> **WORK INSTRUCTION**:
From the data, copy out every line in which the word "total" appears.

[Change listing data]
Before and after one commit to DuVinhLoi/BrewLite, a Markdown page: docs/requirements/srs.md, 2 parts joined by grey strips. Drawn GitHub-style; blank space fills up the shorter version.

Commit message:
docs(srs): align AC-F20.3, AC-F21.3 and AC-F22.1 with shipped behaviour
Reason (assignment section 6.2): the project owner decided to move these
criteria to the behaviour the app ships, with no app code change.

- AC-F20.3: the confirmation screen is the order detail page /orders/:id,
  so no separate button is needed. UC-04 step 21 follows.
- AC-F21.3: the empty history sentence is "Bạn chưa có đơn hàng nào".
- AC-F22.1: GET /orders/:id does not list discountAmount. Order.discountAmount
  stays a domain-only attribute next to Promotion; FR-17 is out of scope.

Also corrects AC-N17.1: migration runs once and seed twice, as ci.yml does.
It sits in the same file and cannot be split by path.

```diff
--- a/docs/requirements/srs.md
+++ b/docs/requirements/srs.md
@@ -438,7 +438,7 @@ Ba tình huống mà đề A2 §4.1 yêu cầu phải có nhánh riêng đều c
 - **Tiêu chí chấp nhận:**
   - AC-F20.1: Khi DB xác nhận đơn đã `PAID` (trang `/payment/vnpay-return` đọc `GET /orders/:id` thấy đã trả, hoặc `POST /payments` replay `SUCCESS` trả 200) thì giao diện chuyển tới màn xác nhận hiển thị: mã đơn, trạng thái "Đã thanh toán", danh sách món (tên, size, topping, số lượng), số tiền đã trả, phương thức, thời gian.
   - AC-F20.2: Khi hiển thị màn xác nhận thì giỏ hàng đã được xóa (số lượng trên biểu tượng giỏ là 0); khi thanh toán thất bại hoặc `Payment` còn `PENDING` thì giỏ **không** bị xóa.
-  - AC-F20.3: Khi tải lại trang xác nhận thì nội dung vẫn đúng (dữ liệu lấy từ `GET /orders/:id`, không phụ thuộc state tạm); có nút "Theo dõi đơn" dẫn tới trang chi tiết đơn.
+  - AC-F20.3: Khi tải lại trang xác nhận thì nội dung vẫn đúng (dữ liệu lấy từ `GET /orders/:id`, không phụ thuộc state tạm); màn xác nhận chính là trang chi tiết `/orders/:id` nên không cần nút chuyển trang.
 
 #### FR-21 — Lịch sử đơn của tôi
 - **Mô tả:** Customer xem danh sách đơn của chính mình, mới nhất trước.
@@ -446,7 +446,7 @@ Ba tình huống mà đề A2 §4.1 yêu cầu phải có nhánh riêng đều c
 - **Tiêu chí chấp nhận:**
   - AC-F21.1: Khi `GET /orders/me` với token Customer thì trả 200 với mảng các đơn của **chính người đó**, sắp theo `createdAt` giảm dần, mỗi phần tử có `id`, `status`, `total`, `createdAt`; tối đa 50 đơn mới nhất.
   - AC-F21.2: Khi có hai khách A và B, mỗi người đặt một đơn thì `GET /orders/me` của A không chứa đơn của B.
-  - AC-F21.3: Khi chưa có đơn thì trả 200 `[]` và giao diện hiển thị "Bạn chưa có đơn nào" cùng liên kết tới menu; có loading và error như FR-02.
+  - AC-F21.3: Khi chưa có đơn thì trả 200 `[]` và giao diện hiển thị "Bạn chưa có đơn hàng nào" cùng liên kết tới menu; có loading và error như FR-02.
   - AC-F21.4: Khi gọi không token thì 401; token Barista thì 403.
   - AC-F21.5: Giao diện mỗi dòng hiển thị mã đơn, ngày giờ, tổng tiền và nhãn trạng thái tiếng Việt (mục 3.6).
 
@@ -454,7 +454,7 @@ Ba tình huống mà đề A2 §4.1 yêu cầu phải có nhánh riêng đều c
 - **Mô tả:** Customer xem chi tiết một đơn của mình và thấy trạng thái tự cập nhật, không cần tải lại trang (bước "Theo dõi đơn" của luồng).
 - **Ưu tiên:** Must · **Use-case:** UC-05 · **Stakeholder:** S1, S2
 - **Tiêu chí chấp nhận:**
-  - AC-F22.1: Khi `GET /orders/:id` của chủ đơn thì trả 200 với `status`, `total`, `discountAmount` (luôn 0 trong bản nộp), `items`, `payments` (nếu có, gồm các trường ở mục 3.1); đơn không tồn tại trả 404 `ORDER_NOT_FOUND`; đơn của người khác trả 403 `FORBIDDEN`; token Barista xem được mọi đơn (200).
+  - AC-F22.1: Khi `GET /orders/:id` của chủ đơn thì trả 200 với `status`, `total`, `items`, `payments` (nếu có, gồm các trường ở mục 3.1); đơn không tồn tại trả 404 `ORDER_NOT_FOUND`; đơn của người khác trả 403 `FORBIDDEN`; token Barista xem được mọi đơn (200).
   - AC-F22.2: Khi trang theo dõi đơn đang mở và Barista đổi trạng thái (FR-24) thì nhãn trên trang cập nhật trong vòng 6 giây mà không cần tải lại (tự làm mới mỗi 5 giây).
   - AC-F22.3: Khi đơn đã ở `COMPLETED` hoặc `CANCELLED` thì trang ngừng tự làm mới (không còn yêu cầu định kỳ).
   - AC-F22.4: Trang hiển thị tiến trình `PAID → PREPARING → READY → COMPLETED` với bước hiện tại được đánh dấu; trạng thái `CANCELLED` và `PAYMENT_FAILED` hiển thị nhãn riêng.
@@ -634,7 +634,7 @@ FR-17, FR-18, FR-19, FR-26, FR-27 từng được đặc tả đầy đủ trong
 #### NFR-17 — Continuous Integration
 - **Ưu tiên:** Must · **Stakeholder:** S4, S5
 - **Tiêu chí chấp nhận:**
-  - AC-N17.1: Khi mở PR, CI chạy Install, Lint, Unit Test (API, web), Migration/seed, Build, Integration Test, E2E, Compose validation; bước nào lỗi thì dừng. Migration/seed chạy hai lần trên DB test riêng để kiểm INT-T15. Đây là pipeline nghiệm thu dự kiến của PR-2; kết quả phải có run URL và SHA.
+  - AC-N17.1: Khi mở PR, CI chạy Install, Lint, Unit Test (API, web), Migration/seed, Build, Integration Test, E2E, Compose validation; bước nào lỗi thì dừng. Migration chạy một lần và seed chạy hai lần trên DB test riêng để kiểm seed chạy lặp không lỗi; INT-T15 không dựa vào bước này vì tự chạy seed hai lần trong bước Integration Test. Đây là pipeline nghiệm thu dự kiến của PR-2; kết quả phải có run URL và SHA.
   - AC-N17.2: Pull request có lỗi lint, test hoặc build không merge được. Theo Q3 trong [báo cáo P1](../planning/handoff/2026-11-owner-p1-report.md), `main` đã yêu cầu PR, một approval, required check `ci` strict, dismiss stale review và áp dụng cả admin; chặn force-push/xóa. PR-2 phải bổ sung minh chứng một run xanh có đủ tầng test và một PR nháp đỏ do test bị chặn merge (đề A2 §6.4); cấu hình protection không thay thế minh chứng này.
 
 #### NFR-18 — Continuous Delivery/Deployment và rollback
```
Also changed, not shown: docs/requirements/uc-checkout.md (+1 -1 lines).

> **WRITTEN RESPONSE**:
   - AC-F21.1: Khi `GET /orders/me` với token Customer thì trả 200 với mảng các đơn của **chính người đó**, sắp theo `createdAt` giảm dần, mỗi phần tử có `id`, `status`, `total`, `createdAt`; tối đa 50 đơn mới nhất.
-  - AC-F22.1: Khi `GET /orders/:id` của chủ đơn thì trả 200 với `status`, `total`, `discountAmount` (luôn 0 trong bản nộp), `items`, `payments` (nếu có, gồm các trường ở mục 3.1); đơn không tồn tại trả 404 `ORDER_NOT_FOUND`; đơn của người khác trả 403 `FORBIDDEN`; token Barista xem được mọi đơn (200).
+  - AC-F22.1: Khi `GET /orders/:id` của chủ đơn thì trả 200 với `status`, `total`, `items`, `payments` (nếu có, gồm các trường ở mục 3.1); đơn không tồn tại trả 404 `ORDER_NOT_FOUND`; đơn của người khác trả 403 `FORBIDDEN`; token Barista xem được mọi đơn (200).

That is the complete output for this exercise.